to state a claim [for] relief that is plausible on its
face.” Ashcroft v. Iqbal, 556 U.S. 662, 697,
129 S.Ct. 1937, 1960 (2009) (quoting Bell Atl. Corp. v.
Twombly, 550 U.S. 544, 570, 127 S.Ct. 1955, 1974
(2007)); Swanson v. Citibank, N.A., 614 F.3d 400,
404 (7th Cir. 2010).
claim has facial plausibility when the plaintiff pleads
factual content that allows the court to draw the reasonable
inference that the defendant is liable for the misconduct
alleged.” Iqbal, 556 U.S. at 678, 129 S.Ct. at
1949 (citing Twombly, 550 U.S. at 556, 127 S.Ct. at
1955). While a complaint need not include detailed factual
allegations, there “must be enough to raise a right to
relief above the speculative level.” Twombly,
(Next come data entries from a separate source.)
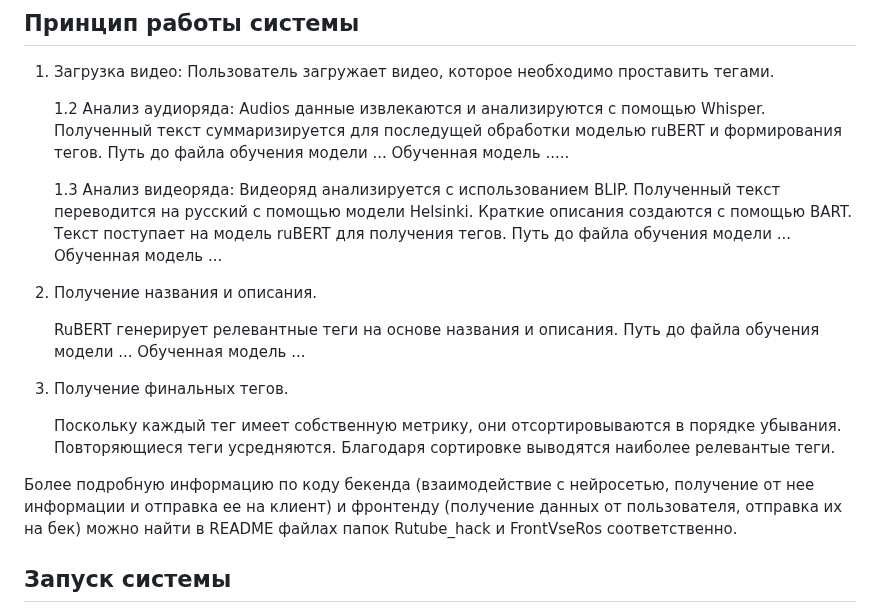
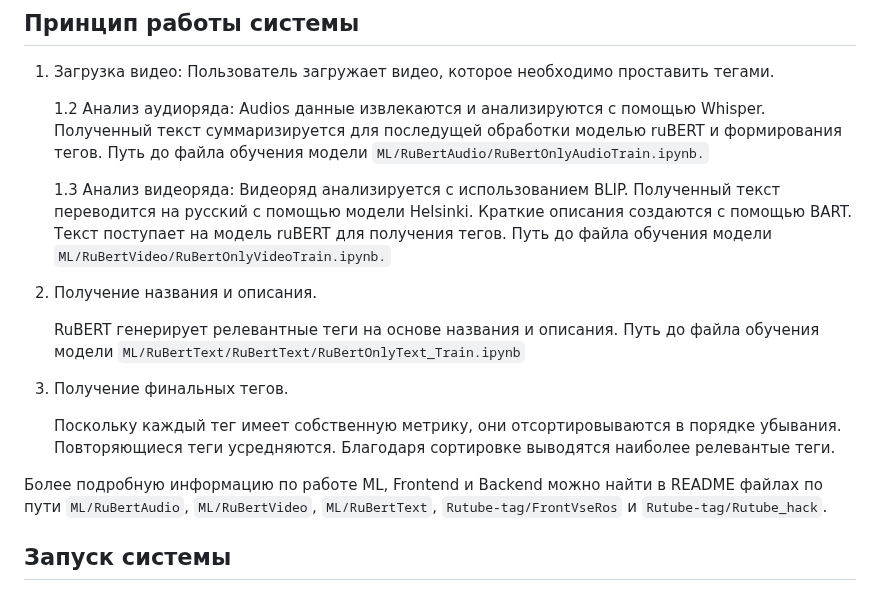
Before and after one commit to MarlerZ1/FullRutube, a Markdown page: README.md, the part around the change. Drawn GitHub-style.

````diff
--- a/README.md
+++ b/README.md
@@ -12,20 +12,19 @@
 
     1.2 Анализ аудиоряда:
 Audios данные извлекаются и анализируются с помощью Whisper.
-Полученный текст суммаризируется для последущей обработки моделью ruBERT и формирования тегов. Путь до файла обучения модели ... Обученная модель .....
+Полученный текст суммаризируется для последущей обработки моделью ruBERT и формирования тегов. Путь до файла обучения модели ```ML/RuBertAudio/RuBertOnlyAudioTrain.ipynb.```
 
     1.3 Анализ видеоряда:
 Видеоряд анализируется с использованием BLIP. Полученный текст переводится на русский с помощью модели Helsinki.
-Краткие описания создаются с помощью BART. Текст поступает на модель ruBERT для получения тегов. Путь до файла обучения модели ... Обученная модель ...
+Краткие описания создаются с помощью BART. Текст поступает на модель ruBERT для получения тегов. Путь до файла обучения модели ```ML/RuBertVideo/RuBertOnlyVideoTrain.ipynb.```
 2. Получение названия и описания.
 
-   RuBERT генерирует релевантные теги на основе названия и описания. Путь до файла обучения модели ... Обученная модель ...
+   RuBERT генерирует релевантные теги на основе названия и описания. Путь до файла обучения модели ```ML/RuBertText/RuBertText/RuBertOnlyText_Train.ipynb```
 3. Получение финальных тегов.
 
    Поскольку каждый тег имеет собственную метрику, они отсортировываются в порядке убывания. Повторяющиеся теги усредняются. Благодаря сортировке выводятся наиболее релевантые теги.
 
-
-Более подробную информацию по коду бекенда (взаимодействие с нейросетью, получение от нее информации и отправка ее на клиент) и фронтенду (получение данных от пользователя, отправка их на бек) можно найти в README файлах папок Rutube_hack и FrontVseRos соответственно.
+Более подробную информацию по работе ML, Frontend и Backend можно найти в README файлах по пути ```ML/RuBertAudio```, ```ML/RuBertVideo```, ```ML/RuBertText```, ```Rutube-tag/FrontVseRos``` и ```Rutube-tag/Rutube_hack```.
 
 ## Запуск системы
 Данное руководство написано под систему Windows. Запуск докера и консоли на других системах может отличаться.
````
550 U.S. at 555. “Threadbare recitals of the elements
of a cause of action, supported by mere conclusory
statements, do not suffice.” Iqbal, 556 U.S.
at 678, 129 S.Ct. at 1949 (citing Twombly, 550 U.S.
at 556, 127 S.Ct. at 1955). These requirements ensure that
“the defendant [receives] fair notice of what the . . .
claim is and the grounds upon which it rests . . . .”
Twombly, 550 U.S. at 556, 127 S.Ct. at 1964 (quoting
Conley v. Gibson, 355 U.S. 41, 47, 78 S.Ct. 99, 103
The Fair Debt Collection Practices Act (FDCPA)
purposes of the FDCPA are ‘to eliminate abusive debt
collection practices by debt collectors, to insure that those
debt collectors who refrain from using abusive debt
collection practices are not competitively disadvantaged, and
to promote consistent State action to protect consumers
against debt collection abuses.'” Pantoja v.
Portfolio Recovery Assocs., LLC, 852 F.3d 679, 683 (7th
Cir. 2017) (quoting 15 U.S.C. § 1692e). To that end, the
FDCPA prohibits collectors of consumer debts from, among
other things, using “any false, deceptive, or
misleading representation or means in connection with the
collection of any debt.” Id.
a debt collection letter is deceptive or misleading is a
question of fact.” Everett v. Fin. Recovery Svcs.,
Inc., No. 116-CV-01806-JMS-MPB, 2016 WL 6948052, at *6
(S.D. Ind. Nov. 28, 2016) (citing Evory v. RJM
Acquisitions Funding L.L.C., 505 F.3d 769, 776 (7th Cir.
2007)). Dismissal is appropriate where it is
“‘apparent from a reading of the [debt
collection] letter that not even a significant fraction of
the population would be misled by it.'”
Id. (quoting Zemeckis v. Global Credit &
Collection Corp., 679 F.3d 632, 636 (7th Cir. 2012)).
Deceptive or misleading debt collection tools include
“[t]he false representation of . . . the character,
amount, or legal status of any debt, ” “[t]he
threat to take any action that cannot legally be taken or
that is not intended to be taken, ” and “[t]he
use of any false representation or deceptive means to collect
or attempt to collect any debt or to obtain information
concerning a consumer.” 15 U.S.C. § 1692e(2)(A),
a debt collection letter is false, deceptive, or misleading
under the FDCPA must be evaluated from the perspective of the
least sophisticated consumer. Evory, 505 F.3d at
774. Thus, to determine whether a representation made in a
collection letter is misleading, the Court must ask whether a
person of modest education and limited commercial savvy would
likely be deceived. Id. “The standpoint is not
that of the least intelligent consumer in this nation of 300
million people, but that of the average consumer in the
lowest quartile (or some other substantial bottom fraction)
of consumer competence.” Id. (citations
omitted). As described by the Seventh Circuit, the least
sophisticated consumer “isn't a dimwit. She may be
uninformed, naive, and trusting, . . . but she has
rudimentary knowledge about the financial world, and is
capable of making basic logical deductions and
inferences.” Wahl v. Midland Credit Mgmt.,
Inc., 556 F.3d 643, 645 (7th Cir. 2009).
“Furthermore, while our unwary debtor may tend to read
collection letters literally, he does not interpret them in a
bizarre or ...